New fountain in Vienna expresses contempt for the city and its inhabitants.

I’ve often wondered what someone who grew up in Vienna would think if he were suddenly transported to once beautiful San Francisco and confronted with the spectacle of thousands of homeless people living on sidewalks and using them as latrines.

I believe he would be so shocked by the squalor, ruin, and indignity of it that he would scarcely believe it possible in a country that considers itself civilized. He would literally say to himself, “This can’t be real.”

For a while in the 1990s, the City of Vienna tolerated drug addicts loitering around the Karlsplatz subway station, but eventually changed the policy because the city’s inhabitants objected to it. By longstanding tradition going back to the Vienna’s rapid growth in the 19th century—guided by very talented and civic-minded urban planners—the inhabitants of Vienna have come to regard their city a beautiful, clean, and orderly place, celebrated in the popular folksong “Wien, Wien, nur du allein” (Vienna, Vienna, only you alone).

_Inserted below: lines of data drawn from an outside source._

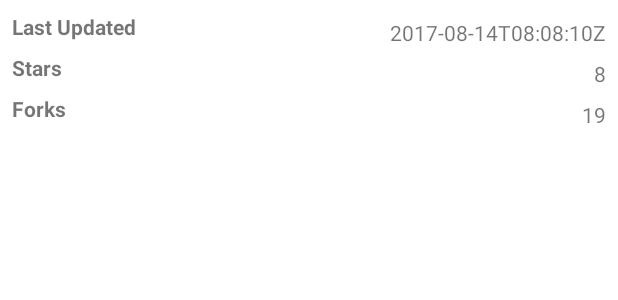
After one commit to AsharShoaib/Simple-Github-Profile-App, an Android app: the layout repo_info_bottom_sheet.xml on its own in the app's theme, with its tools: preview values and no code run, on a phone screen of 412 x 824 dp. The commit adds this screen. Shown: the top 300 px of the screen. Run offline under Robolectric (Android 15) with nearby library versions, the phone set to English and light mode, and no system bars.

Commit message:
added bottom sheet for repo info, date formatting + TODO: make bottom sheet float and add testcases

```diff
--- /dev/null
+++ b/app/src/main/res/layout/repo_info_bottom_sheet.xml
@@ -0,0 +1,75 @@
+<?xml version="1.0" encoding="utf-8"?>
+<androidx.constraintlayout.widget.ConstraintLayout xmlns:android="http://schemas.android.com/apk/res/android"
+    xmlns:app="http://schemas.android.com/apk/res-auto"
+    xmlns:tools="http://schemas.android.com/tools"
+    android:layout_width="match_parent"
+    android:layout_height="match_parent"
+    android:background="@android:color/transparent">
+
+    <androidx.constraintlayout.widget.ConstraintLayout
+        android:layout_width="match_parent"
+        android:layout_height="match_parent">
+
+        <TextView
+            android:id="@+id/tv_forks"
+            android:layout_width="wrap_content"
+            android:layout_height="wrap_content"
+            android:layout_marginTop="8dp"
+            app:layout_constraintBottom_toBottomOf="@+id/tv_forksLabel"
+            app:layout_constraintEnd_toEndOf="@+id/tv_stars"
+            app:layout_constraintTop_toTopOf="@+id/tv_forksLabel"
+            tools:text="19" />
+
+        <TextView
+            android:id="@+id/tv_lastUpdated"
+            android:layout_width="wrap_content"
+            android:layout_height="wrap_content"
+            android:layout_marginTop="8dp"
+            android:layout_marginEnd="8dp"
+            app:layout_constraintBottom_toBottomOf="@+id/tv_lastUpdatedLabel"
+            app:layout_constraintEnd_toEndOf="parent"
+            app:layout_constraintTop_toTopOf="@+id/tv_lastUpdatedLabel"
+            tools:text="2017-08-14T08:08:10Z" />
+
+        <TextView
+            android:id="@+id/tv_starsLabel"
+            android:layout_width="wrap_content"
+            android:layout_height="wrap_content"
+            android:layout_marginTop="8dp"
+            android:text="Stars"
+            android:textStyle="bold"
+            app:layout_constraintStart_toStartOf="@+id/tv_lastUpdatedLabel"
+            app:layout_constraintTop_toBottomOf="@+id/tv_lastUpdatedLabel" />
+
+        <TextView
+            android:id="@+id/tv_lastUpdatedLabel"
+            android:layout_width="wrap_content"
+            android:layout_height="wrap_content"
+            android:layout_marginStart="8dp"
+            android:layout_marginTop="8dp"
+            android:text="Last Updated"
+            android:textStyle="bold"
+            app:layout_constraintStart_toStartOf="parent"
+            app:layout_constraintTop_toTopOf="parent" />
+
+        <TextView
+            android:id="@+id/tv_forksLabel"
+            android:layout_width="wrap_content"
+            android:layout_height="wrap_content"
+            android:layout_marginTop="8dp"
+            android:text="Forks"
+            android:textStyle="bold"
+            app:layout_constraintStart_toStartOf="@+id/tv_starsLabel"
+            app:layout_constraintTop_toBottomOf="@+id/tv_starsLabel" />
+
+        <TextView
+            android:id="@+id/tv_stars"
+            android:layout_width="wrap_content"
+            android:layout_height="wrap_content"
+            android:layout_marginTop="8dp"
+            app:layout_constraintBottom_toBottomOf="@+id/tv_starsLabel"
+            app:layout_constraintEnd_toEndOf="@+id/tv_lastUpdated"
+            app:layout_constraintTop_toTopOf="@+id/tv_starsLabel"
+            tools:text="8" />
+    </androidx.constraintlayout.widget.ConstraintLayout>
+</androidx.constraintlayout.widget.ConstraintLayout>
```
Also changed, not shown: app/src/main/java/com/constraintlayout/githubapp/CustomAdapter.java (+13 -7 lines), app/src/main/java/com/constraintlayout/githubapp/MainActivity.java (+57 -23 lines), app/src/main/java/com/constraintlayout/githubapp/RepoInfoBottomDialogFragment.java (added, +66 -0 lines), app/src/main/java/com/constraintlayout/githubapp/UserRepoFragment.java (+9 -2 lines), app/src/main/res/layout/content_main.xml (+22 -21 lines).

Those who now run the City of Vienna seem to understand that the spectacle of dehumanization, expressed by actual humans living in abject squalor on the streets, would not be tolerated. Another approach to normalizing ugliness and the subversion of dignity is to express it in a public monument.

This morning I saw the news that the City of Vienna recently unveiled a new fountain in the Favoriten district near the West Train Station on which it spent 1.8 million Euros of taxpayer money.

Note the revolting distortion of what appears to be a vaguely female figure wearing a mask. This is an expression of pure hatred and contempt for humanity. The poor people of Favoriten who walk past it every day will eventually grow accustomed to the dread and unease they will feel when they see it.

The fountain is being billed by incredibly stupid district administrators as “a place for children to cool off on hot summer days.” Those responsible for it know that kids will, during those magical summers of childhood, be imprinted with this monstrosity. They will ask their mothers to take them to play in the fountain, and the women will also resign themselves to the ugliness of it.

Some readers of this Substack have suggested that my frequent forays into subjects outside of Dr. McCullough’s focus on medicine and public health are a distraction. I disagree. State public health policies are an expression of the exact same spirit that animated the decision to erect this monument in a public square in Vienna. With such gestures, the state is telling the citizenry: “Your belief in the dignity and inalienable rights of man is no longer tenable. Individual men and women are nothing.

This originally appeared on Courageous Discourse.